The company may need to wait until June to get a proper court hearing to finalize all the bankruptcy documents, and if all runs smoothly, J.C. Penney will begin to have access to that major loan to try to keep their company as afloat as possible.
“In filing for bankruptcy, J.C. Penney will join fellow department stores Neiman Marcus and Stage Stores as victims of the pandemic, which has forced their doors shut but whose ailments far predated the virus. Department stores have struggled to maintain a foothold in U.S. retail, as brands sidestepped them by selling to shoppers directly, and shoppers have abandoned the mall in which many are based,” according to CNBC.
The reality for J.C. Penney, however, is that the company has been seeing a decline in sales since 106, long before this pandemic was even thought of as a possibility. For example, the 846 stores that were open before Covid-19 is just 25% of the amount of retail locations the company had in 2001. In 2019, J.C. Penney made about $11 billion in sales, and while that may seem like a lot, when they were thriving in 2001 they made about three times that amount.
2010 was the last time an investor really tried to revive the retailer to return back to its 2001 glory. Bill Ackman and Ron Johnson invested in the company and implemented many new ideas to try to draw customers back into its aisles. However, after a few years, they could tell consumers were literally not buying what they were selling, so they pulled out of their investment and the company had to take out a $2.25 billion loan.

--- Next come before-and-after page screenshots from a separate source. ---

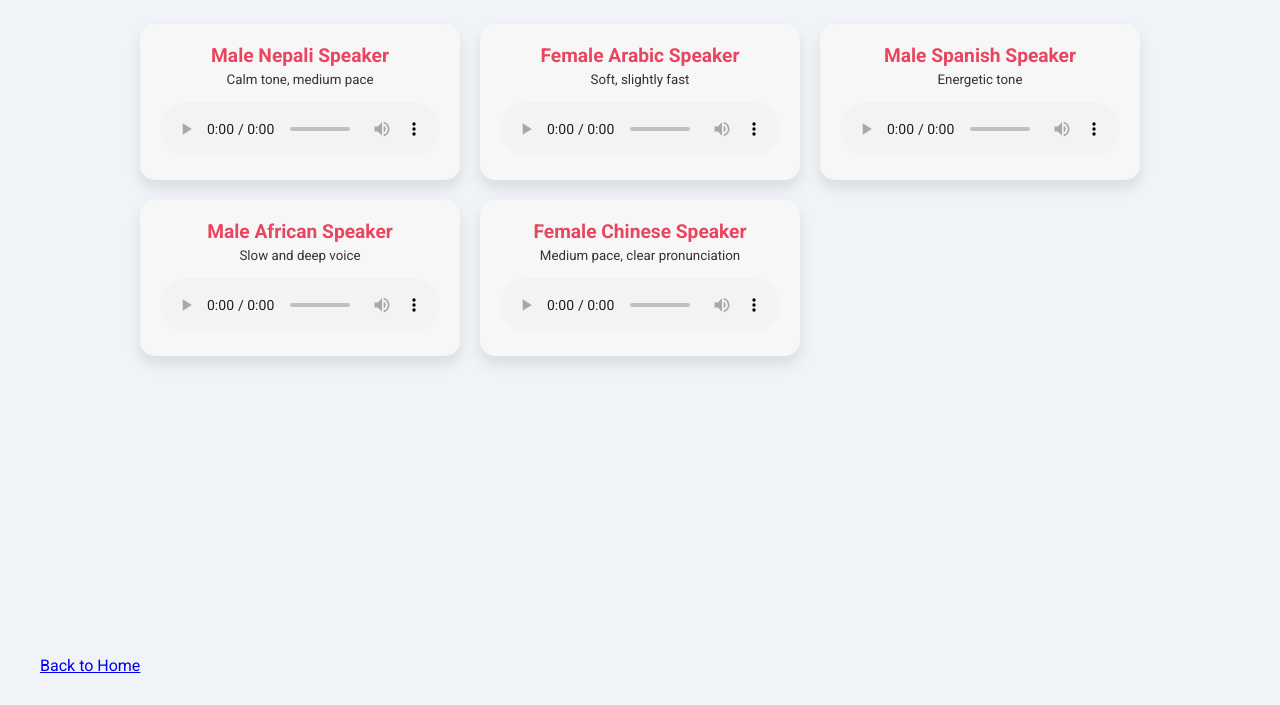
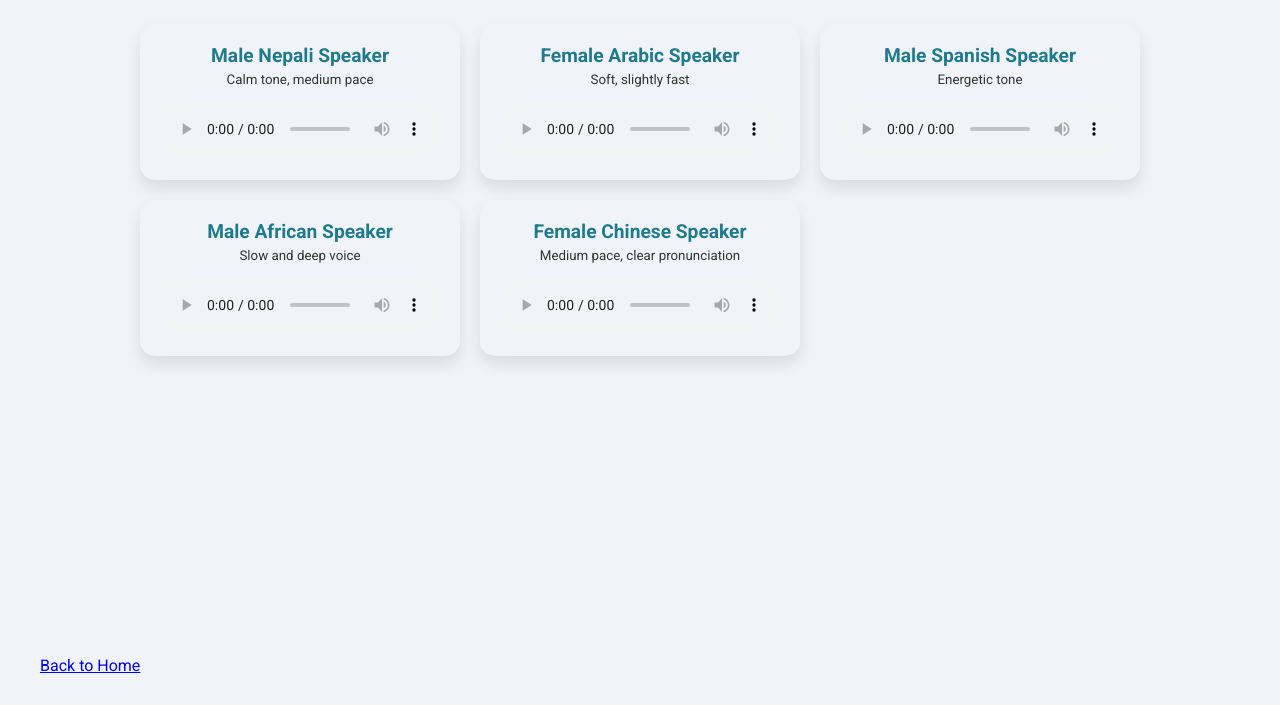
Before and after one commit to anuragdasa1/AccentX, a plain HTML site: page learn.html in a window 1280 px wide. Shown: the part 95-800 px from the top of the page. Drawn offline with Linux system fonts and the light colour scheme.

Commit message:
Update learn.html

```diff
--- a/learn.html
+++ b/learn.html
@@ -7,10 +7,11 @@
 <link href="https://fonts.googleapis.com/css2?family=Roboto:wght@400;700&display=swap" rel="stylesheet">
 <style>
 :root {
-    --primary-color: #1a1a2e;
-    --secondary-color: #e94560;
-    --bg-item: #f7f7f7;
-    --hover-color: #16213e;
+    --primary-color: #0d1b2a;      /* dark navy for headings */
+    --secondary-color: #1f7a8c;    /* medium blue for buttons */
+    --hover-color: #145374;        /* darker blue for hover */
+    --accent-color: #f7f7f7;       /* light gray background */
+    --text-color: #000000;          /* black for text contrast */
 }
 body {
     font-family: 'Roboto', sans-serif;
```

Ever since that point the company has struggled to remain open, and the coronavirus pandemic was the boiling point for filing for bankruptcy. Now the company is solely focused on recovery and support efforts for its employees.